Webster’s has a new entry for mea culpa: A voluntary payment of $500 million to avoid criminal prosecution and jail.
That’s almost a rounding error for a company with a Market Cap well north of $130 billion – but the healthcare system can definitely use the money. I remember when some of the first estimates for widespread EHR adoption were announced in 2008. One that was hotly contested (way too high) was $150 million over 8 years. Safe to say – we’ve got that fully funded – with change.
Google stock actually inched up (+$3.25) so it’s safe to say investors collectively yawned. Buried in Google’s long forgotten Corporate Information pages is this one called:
Ten Things We Know To Be True
“We first wrote these ‘10 things’ several years ago. From time to time we revisit this list to see if it still holds true. We hope it does – and you can hold us to that. (September 2009).”
We’ll hold Google to wordsmithing this one:
6. You can make money without doing evil.
Maybe tweak it just a tad to something like:
6. You can print money without too much evil.
As the briefest of backgrounders, from 2003 to 2009 the GOOG basically allowed unlicensed Canadian Pharmacies to illegally advertise prescription drugs in the U.S. using Google’s Adwords program. According to the allegations, Google actively provided support and advice to the pharmacies to help maximize those campaigns which were lucrative to both the pharmacies and – of course – Google.

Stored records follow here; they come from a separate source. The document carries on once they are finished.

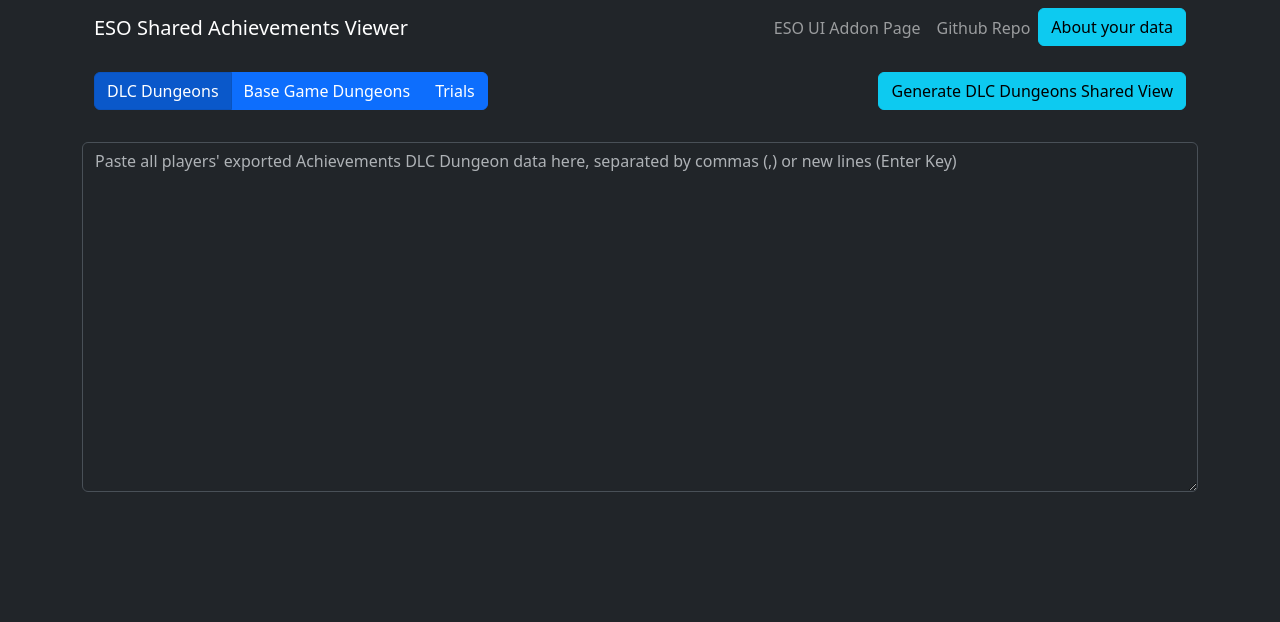
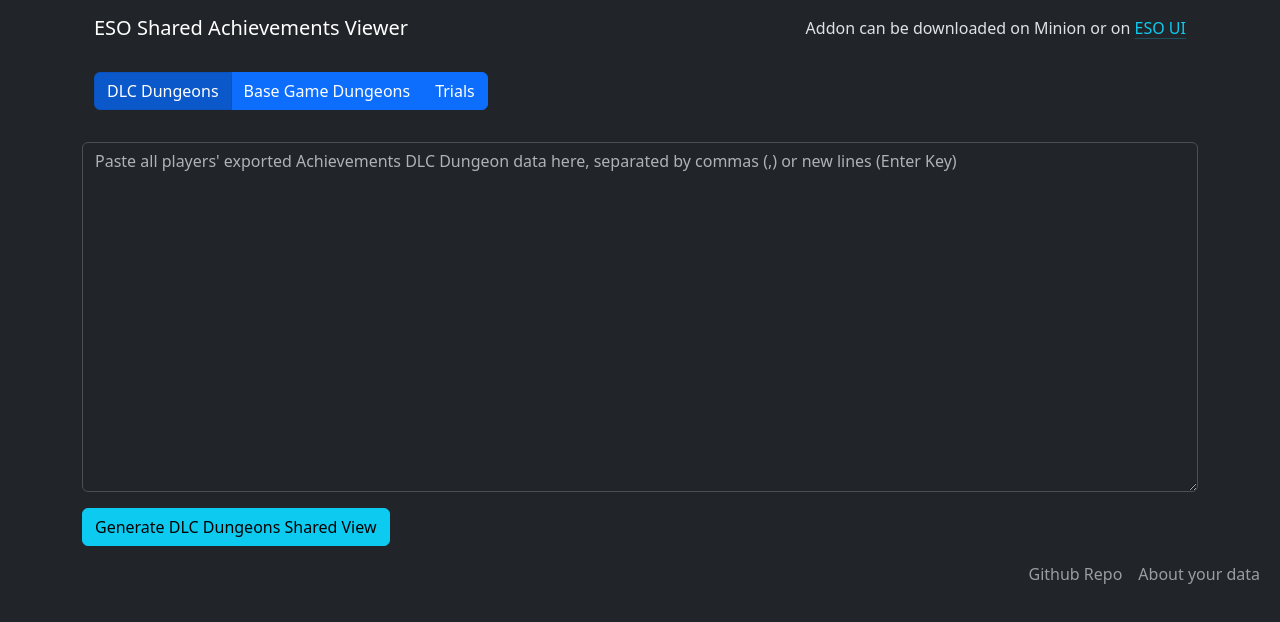
Before and after one commit to worhello/esoSharedAchievementsViewer, a plain HTML site: page index.html in a window 1280 px wide. Drawn offline with nearby package versions, Linux system fonts and the light colour scheme.

Commit message:
Move a few elements around on homepage

```diff
--- a/index.html
+++ b/index.html
@@ -30,23 +30,8 @@
                 <nav class="navbar navbar-expand-lg navbar-dark bg-dark">
                     <div class="container-fluid">
                         <a class="navbar-brand" href="#" id="navbarTitleLink">ESO Shared Achievements Viewer</a>
-                        <button class="navbar-toggler" type="button" data-bs-toggle="collapse" data-bs-target="#navbarSupportedContent" aria-controls="navbarSupportedContent" aria-expanded="false" aria-label="Toggle navigation">
-                            <span class="navbar-toggler-icon"></span>
-                        </button>
-                        <div class="collapse navbar-collapse" id="navbarSupportedContent">
-                            <ul class="navbar-nav ms-auto mb-2 mb-lg-0">
-                                <li class="nav-item">
-                                    <a class="nav-link" href="https://www.esoui.com/downloads/info3615-WorhelloAchievementExporter.html" target="_blank" rel="noopener noreferrer">ESO UI Addon Page</a>
-                                </li>
-                                <li class="nav-item">
-                                    <a class="nav-link" href="https://github.com/worhello/esoSharedPithkaViewer" target="_blank" rel="noopener noreferrer">Github Repo</a>
-                                </li>
-                                <li class="nav-item">
-                                    <button type="button" class="btn btn-info" name="manageDataButton" id="manageDataButton" data-bs-toggle="modal" data-bs-target="#manageDataModal">
-                                        About your data
-                                    </button>
-                                </li>
-                            </ul>
+                        <div >
+                            <span>Addon can be downloaded on Minion or on <a class="link-info link-offset-2 link-underline-opacity-25 link-underline-opacity-100-hover" href="https://www.esoui.com/downloads/info3615-WorhelloAchievementExporter.html" target="_blank" rel="noopener noreferrer">ESO UI</a></span>
                         </div>
                     </div>
                 </nav>
@@ -94,19 +79,6 @@
                             </button>
                         </div>
                     </div>
-                    <div id="generateButtonsContainer" class="col">
-                        <div class="float-end">
-                            <button type="button" class="desc btn btn-info" name="generateViewButtons" id="val_dlcDungeons" value="dlcDungeons" >
-                                Generate DLC Dungeons Shared View
-                            </button>
-                            <button type="button" class="desc btn btn-info" name="generateViewButtons" id="val_baseDungeons" value="baseDungeons" style="display: none;">
-                                Generate Base Game Dungeons Shared View
-                            </button>
-                            <button type="button" class="desc btn btn-info" name="generateViewButtons" id="val_trials" value="trials" style="display: none;">
-                                Generate Trials Shared View
-                            </button>
-                        </div>
-                    </div>
                 </div>
             </div>
             <div id="inputsContainer">
@@ -114,7 +86,7 @@
                 <textarea class="form-control" id="dataInput_baseDungeons" rows="14" style="display: none;" placeholder="Paste all players' exported Achievements Base Dungeon data here, separated by commas (,) or new lines (Enter Key)"></textarea>
                 <textarea class="form-control" id="dataInput_trials" rows="14" style="display: none;" placeholder="Paste all players' exported Achievements Trial data here, separated by commas (,) or new lines (Enter Key)"></textarea>
             </div>
-            <div id="viewsContainer">
+            <div id="viewsContainer" style="display: none;">
                 <div id="playerNamesContainer"></div>
                 <br>
                 <div class="view" id="dlcDungeonsView" style="display: none;">
@@ -169,7 +141,33 @@
                     </table>
                 </div>
             </div>
+            <div id="generateButtonsContainer" >
+                <button type="button" class="desc btn btn-info" name="generateViewButtons" id="val_dlcDungeons" value="dlcDungeons" >
+                    Generate DLC Dungeons Shared View
+                </button>
+                <button type="button" class="desc btn btn-info" name="generateViewButtons" id="val_baseDungeons" value="baseDungeons" style="display: none;">
+                    Generate Base Game Dungeons Shared View
+                </button>
+                <button type="button" class="desc btn btn-info" name="generateViewButtons" id="val_trials" value="trials" style="display: none;">
+                    Generate Trials Shared View
+                </button>
+            </div>
         </div>
+
+        <footer>
+            <nav class="navbar navbar-expand-lg navbar-dark bg-dark">
+                <div class="container-fluid">
+                    <ul class="navbar-nav ms-auto mb-2 mb-lg-0">
+                        <li class="nav-item">
+                            <a class="nav-link" href="https://github.com/worhello/esoSharedPithkaViewer" target="_blank" rel="noopener noreferrer">Github Repo</a>
+                        </li>
+                        <li class="nav-item">
+                            <a class="nav-link" data-bs-toggle="modal" data-bs-target="#manageDataModal" rel="noopener noreferrer">About your data</a>
+                        </li>
+                    </ul>
+                </div>
+            </nav>
+        </footer>
 
         <!-- Extra Achievements Modal -->
         <div class="modal modal-xl fade" id="extraDataModal" tabindex="-1" role="dialog" aria-labelledby="extraDataModalTitle" aria-hidden="true">
--- a/style.css
+++ b/style.css
@@ -9,7 +9,7 @@
     color: black !important;
 }
 
-.dataCell:hover {
+a, .dataCell:hover {
     cursor: pointer
 }
 
@@ -59,6 +59,10 @@
     margin-bottom: 2em;
 }
 
+#generateButtonsContainer {
+    margin-top: 1em;
+}
+
 #copyUrlModalBody {
     width: 100%
 }
```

For those of us that have been around for awhile – there’s nothing new here – just move along. The U.S. healthcare system has a long history of malfeasance. The book Coronary details the 3 year FBI investigation into Tenet Healthcare. That investigation resulted in a $900 million global settlement in 2006. As unbelievable as it may sound, that was actually Tenet’s second bite of the big healthcare apple. Their first was as a prior entity – called National Medical Enterprises (NME). During the ‘80’s and ‘90’s NME was involved in massive Medicare fraud that resulted in over $979 million in settlements. The allegations were many – including:
- maintaining a corporate policy at its psychiatric facilities of paying doctors for patient referrals
- imprisoning patients for insurance payments
- charging insurance companies for treatment and medication that were not provided, provided at grossly inflated prices or provided when unnecessary
- milking insurance until coverage was exhausted
In a different case, the investigation and litigation against Columbia/HCA dragged on for 10 years and ended with a fraud settlement of $1.7 billion. While three executives were found guilty, they appealed – and won. Chairman Richard Scott (who today is Governor of Florida) walked away with $17 million and was never charged. The criminal settlements were made in the name of two defunct subsidiaries so that Columbia/HCA would not be excluded from Medicare payments.
In July 2010, the Medicare Fraud Strike Task Force announced its largest fraud discovery ever when charging 94 people nationwide for allegedly submitting a total of $251 million in fraudulent Medicare claims. The 94 people charged included doctors, medical assistants, and health care facility owners. Of those, 36 have been found and arrested. For that year, law enforcement agencies charged about 930 individuals with a conviction rate over 80%.
Earlier this year, twenty individuals, including three doctors, were charged in South Florida for their alleged participation in a fraud scheme involving $200 million in Medicare billing for mental health services. That announcement was weeks before another takedown that charged 111 defendants in nine cities in connection with their alleged participation in schemes to bilk Medicare out of an additional $225 million.
Today, various Federal agencies are currently working on more than 2,600 health care fraud investigations.
On the release of his book Coronary in 2008 Mr. Klaidman commented:
My interest was in systemic flaws in American medicine, not criminal fraud. But the more I thought about it the more obvious it seemed to me that vulnerability to fraud was a major systemic flaw in American medicine.
I wish Google could say it wasn’t so. Clearly it was.
This article first appeared in The Health Care Blog (August 2011)